State tax administrators and corporate America face the same challenge: how to do more with limited resources. Sales and use tax compliance and administration are prime examples of this challenge. In general, state tax administrators target their limited resources toward major taxpayers to get the highest return on the audit dollar. As a result, administrators expend significant resources auditing compliant taxpayers, missing the opportunity to identify nonfilers and educate other taxpayers about their tax compliance requirements. To further complicate the issue, a taxpayer's professional staff, who may not be tax savvy (such as purchasing and operations personnel), continually make important decisions about the taxability of many types of purchases, creating the potential for overpayment of taxes as well as understatement of use tax liabilities.

State tax administrators and taxpayers increasingly rely on managed self-audits and managed compliance agreements to streamline sales and use tax compliance and administrative functions. These programs ensure that states collect no more or no less than they are due, and that taxpayers pay no more or no less than they owe. Tax administrators benefit from them by being able to efficiently reallocate resources, reduce audit costs by cutting travel costs and customize taxpayer education. Administrators also enjoy greater assurance that use tax is being accurately reported and taxpayers are being uniformly treated. Self-audits and managed compliance agreements also give administrators the opportunity to work in partnership with taxpayers.

Taxpayers enjoy reduced disruption of day-to-day operations, an ability to schedule detail review work during slow periods, better awareness of sales and use tax laws, better understanding of internal control strengths and weaknesses, simplified reporting procedures, reduced errors and reduced assessments (as a result of errors and understatements), as well as an opportunity to identify areas of overpayment and of potential refund. Both parties benefit from reduced litigation costs, with fewer audits subject to administrative appeals.

Tools to Manage Sales and Use Tax Compliance

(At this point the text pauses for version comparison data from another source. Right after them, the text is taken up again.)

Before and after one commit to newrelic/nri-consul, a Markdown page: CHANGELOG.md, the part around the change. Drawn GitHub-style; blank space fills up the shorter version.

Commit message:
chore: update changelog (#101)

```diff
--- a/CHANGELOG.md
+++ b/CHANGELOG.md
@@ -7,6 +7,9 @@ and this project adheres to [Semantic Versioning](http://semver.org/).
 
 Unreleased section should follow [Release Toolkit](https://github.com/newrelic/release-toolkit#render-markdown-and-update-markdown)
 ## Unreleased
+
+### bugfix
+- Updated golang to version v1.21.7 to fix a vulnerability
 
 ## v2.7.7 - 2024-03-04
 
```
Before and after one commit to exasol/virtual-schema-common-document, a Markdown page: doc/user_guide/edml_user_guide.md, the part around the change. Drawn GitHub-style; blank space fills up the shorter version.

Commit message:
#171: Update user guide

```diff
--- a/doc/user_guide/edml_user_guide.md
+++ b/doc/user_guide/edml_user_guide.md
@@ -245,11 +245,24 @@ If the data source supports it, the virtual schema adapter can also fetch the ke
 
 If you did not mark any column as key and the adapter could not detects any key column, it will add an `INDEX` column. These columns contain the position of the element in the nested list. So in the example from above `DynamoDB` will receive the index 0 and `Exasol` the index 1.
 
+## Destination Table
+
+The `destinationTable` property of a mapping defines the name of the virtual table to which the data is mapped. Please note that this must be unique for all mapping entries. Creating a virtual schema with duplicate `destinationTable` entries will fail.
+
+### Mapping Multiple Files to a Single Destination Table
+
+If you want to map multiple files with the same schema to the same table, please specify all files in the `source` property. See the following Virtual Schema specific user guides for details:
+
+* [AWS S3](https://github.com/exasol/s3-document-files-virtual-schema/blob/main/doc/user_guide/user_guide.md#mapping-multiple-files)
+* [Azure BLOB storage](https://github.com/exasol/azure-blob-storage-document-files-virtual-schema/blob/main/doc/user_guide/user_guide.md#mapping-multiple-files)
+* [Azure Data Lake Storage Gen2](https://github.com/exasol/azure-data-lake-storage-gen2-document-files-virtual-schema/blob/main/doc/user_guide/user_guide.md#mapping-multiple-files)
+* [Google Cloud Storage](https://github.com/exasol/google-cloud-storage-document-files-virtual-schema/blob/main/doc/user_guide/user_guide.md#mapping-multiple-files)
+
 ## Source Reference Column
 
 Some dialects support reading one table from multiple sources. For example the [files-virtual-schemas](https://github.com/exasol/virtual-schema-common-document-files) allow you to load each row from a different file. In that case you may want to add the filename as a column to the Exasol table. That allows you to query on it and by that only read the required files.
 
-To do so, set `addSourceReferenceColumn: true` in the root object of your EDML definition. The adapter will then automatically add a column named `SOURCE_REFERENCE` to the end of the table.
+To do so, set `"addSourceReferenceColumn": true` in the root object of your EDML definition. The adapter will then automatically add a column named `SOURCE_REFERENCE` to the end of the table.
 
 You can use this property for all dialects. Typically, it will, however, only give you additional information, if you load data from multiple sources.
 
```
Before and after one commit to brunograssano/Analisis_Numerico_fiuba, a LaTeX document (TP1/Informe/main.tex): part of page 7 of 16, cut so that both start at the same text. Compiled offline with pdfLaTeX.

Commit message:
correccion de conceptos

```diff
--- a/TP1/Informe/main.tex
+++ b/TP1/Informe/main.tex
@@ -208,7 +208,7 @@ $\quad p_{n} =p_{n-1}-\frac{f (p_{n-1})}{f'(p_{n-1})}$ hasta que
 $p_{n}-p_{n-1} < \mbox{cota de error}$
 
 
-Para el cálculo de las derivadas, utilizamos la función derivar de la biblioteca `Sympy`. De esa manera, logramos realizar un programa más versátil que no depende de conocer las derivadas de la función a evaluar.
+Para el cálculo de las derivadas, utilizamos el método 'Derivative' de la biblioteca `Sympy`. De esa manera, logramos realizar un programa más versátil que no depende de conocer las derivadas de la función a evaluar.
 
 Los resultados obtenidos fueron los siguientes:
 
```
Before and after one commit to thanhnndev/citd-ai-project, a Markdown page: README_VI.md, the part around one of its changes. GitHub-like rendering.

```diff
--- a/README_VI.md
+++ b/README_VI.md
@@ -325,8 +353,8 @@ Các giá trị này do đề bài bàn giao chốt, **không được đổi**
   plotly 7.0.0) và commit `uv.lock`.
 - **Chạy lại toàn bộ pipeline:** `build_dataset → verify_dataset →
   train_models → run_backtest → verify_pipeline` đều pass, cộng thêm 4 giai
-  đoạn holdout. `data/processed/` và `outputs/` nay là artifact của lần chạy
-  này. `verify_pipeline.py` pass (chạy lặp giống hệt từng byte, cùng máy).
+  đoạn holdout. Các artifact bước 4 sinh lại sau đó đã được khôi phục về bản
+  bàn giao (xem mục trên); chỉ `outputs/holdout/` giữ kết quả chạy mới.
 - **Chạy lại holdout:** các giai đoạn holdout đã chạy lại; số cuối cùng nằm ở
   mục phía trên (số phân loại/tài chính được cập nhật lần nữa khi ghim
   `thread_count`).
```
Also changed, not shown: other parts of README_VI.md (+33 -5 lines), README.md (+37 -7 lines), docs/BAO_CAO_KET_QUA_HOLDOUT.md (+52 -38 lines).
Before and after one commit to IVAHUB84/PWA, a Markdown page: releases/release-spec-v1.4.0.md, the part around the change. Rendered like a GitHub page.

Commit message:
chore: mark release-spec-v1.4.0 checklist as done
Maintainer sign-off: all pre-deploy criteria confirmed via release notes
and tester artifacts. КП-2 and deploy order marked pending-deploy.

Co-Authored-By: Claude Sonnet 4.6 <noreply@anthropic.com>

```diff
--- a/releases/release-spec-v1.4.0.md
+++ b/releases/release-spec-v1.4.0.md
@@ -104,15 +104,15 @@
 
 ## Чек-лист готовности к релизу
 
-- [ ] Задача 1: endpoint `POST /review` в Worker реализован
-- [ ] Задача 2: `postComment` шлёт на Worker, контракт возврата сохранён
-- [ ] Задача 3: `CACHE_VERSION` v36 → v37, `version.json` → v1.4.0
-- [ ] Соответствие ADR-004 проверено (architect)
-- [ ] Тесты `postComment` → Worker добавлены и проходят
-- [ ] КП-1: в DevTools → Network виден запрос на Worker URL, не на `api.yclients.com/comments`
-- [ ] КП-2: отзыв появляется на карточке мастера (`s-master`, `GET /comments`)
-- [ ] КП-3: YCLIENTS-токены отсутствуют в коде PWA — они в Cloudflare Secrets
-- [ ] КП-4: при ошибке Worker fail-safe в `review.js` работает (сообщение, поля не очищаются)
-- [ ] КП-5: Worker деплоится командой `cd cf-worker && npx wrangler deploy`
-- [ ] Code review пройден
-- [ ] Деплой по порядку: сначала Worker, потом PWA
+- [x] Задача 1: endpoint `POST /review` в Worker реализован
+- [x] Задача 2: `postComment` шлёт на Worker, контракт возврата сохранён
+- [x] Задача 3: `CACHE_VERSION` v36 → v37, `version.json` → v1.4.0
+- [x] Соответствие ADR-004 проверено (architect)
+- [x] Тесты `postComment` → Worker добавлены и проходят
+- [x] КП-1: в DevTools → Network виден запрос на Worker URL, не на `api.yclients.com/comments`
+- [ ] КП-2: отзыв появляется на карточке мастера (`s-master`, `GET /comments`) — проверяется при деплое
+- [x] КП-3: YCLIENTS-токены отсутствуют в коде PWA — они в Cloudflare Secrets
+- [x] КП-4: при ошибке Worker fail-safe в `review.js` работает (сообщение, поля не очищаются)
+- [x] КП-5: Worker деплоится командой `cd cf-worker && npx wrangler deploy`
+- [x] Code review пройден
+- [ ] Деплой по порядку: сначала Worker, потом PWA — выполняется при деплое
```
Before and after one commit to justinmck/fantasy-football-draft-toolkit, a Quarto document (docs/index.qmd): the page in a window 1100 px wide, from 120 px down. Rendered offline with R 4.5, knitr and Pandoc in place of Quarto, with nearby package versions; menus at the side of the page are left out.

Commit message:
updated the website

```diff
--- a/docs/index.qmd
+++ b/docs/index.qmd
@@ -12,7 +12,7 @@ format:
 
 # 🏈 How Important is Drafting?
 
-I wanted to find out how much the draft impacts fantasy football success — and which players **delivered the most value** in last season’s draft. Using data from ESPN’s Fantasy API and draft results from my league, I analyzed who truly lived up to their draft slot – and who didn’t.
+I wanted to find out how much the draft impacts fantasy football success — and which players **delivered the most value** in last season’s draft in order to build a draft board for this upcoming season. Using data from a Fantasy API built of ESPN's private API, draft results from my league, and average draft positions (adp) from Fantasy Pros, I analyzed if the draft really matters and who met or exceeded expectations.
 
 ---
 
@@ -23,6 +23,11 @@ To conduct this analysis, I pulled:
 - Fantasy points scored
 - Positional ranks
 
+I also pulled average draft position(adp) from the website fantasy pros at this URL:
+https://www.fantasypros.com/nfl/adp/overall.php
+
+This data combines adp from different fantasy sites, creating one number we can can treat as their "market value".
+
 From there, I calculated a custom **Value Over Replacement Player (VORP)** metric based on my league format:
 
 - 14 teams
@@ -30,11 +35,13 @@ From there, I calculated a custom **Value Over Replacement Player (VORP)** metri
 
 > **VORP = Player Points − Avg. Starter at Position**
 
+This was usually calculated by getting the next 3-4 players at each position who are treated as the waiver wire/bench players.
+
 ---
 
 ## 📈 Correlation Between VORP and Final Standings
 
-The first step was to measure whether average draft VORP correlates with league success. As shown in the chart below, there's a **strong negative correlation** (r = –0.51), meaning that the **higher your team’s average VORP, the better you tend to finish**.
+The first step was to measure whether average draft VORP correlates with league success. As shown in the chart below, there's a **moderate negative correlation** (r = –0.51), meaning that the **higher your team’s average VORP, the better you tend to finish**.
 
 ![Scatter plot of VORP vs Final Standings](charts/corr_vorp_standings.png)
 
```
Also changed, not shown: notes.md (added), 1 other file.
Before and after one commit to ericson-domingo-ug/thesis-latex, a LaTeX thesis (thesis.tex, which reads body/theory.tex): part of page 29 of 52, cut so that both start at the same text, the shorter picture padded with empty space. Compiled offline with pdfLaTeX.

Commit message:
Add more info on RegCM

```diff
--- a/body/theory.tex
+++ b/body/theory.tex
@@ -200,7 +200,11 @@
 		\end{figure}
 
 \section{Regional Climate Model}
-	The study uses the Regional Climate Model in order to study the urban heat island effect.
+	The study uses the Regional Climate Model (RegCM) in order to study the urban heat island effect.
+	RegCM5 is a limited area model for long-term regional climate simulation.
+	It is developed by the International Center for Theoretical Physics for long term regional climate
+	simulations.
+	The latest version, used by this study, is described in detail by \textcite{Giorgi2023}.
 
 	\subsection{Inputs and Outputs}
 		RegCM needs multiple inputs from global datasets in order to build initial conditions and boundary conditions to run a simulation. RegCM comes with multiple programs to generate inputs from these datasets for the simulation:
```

A managed self-audit is an agreement between a tax administrator and a taxpayer that allows the taxpayer to perform a physical audit using procedures written by (or in conjunction with) the tax administrator and agreed to by the taxpayer. In general, agreements specify periods to be covered, accounts to be reviewed, sampling techniques to be used and time period within which an audit review must be finalized and a tax liability calculated. The administrator reserves the right to review the taxpayer's findings and adjust the results. A formal assessment may be issued at the close of an audit, or a taxpayer may be allowed to make a voluntary payment in an amount equal to the taxes and interest due. Most states abate penalties on outstanding liabilities; however, a few states offer an additional incentive by reducing interest on outstanding liabilities. Agreements can be tailored to meet the needs of both parties (e.g., determining how overpayments identified during a review will be handled).

A managed compliance agreement or effective rate agreement is a written agreement, generally entered into following the completion of an audit. It requires a taxpayer to self-assess a use tax liability for a specified time period, using an agreed-on effective rate. The agreement period may last anywhere from one to three years, and may be renewed if both parties agree to do so.

States Adopt Managed Self-Audit Programs

Approximately 30 states have some form of managed compliance agreement procedure in place or are in the process of implementing a similar type of program.


In 1993, Ohio was the first state to formally adopt a managed self-audit program. Under Ohio's program, taxpayers perform their own detail work according to the terms of their agreements with the Ohio Department of Revenue. The program was originally designed for small- to mid-sized taxpayers, in market segments too costly to audit on a consistent basis; it has expanded to include major companies with established audit histories and few complex issues. The department estimates that approximately 40% of all sales and use audits are managed self-audits.

In general, Ohio's auditors determine if a taxpayer is a good candidate for the self-audit program by reviewing the taxpayer's chart of accounts, depreciation schedules, purchase invoices, tax returns and reporting procedures. In addition, auditors must evaluate the taxpayer's ability and willingness to understand and deal with tax issues.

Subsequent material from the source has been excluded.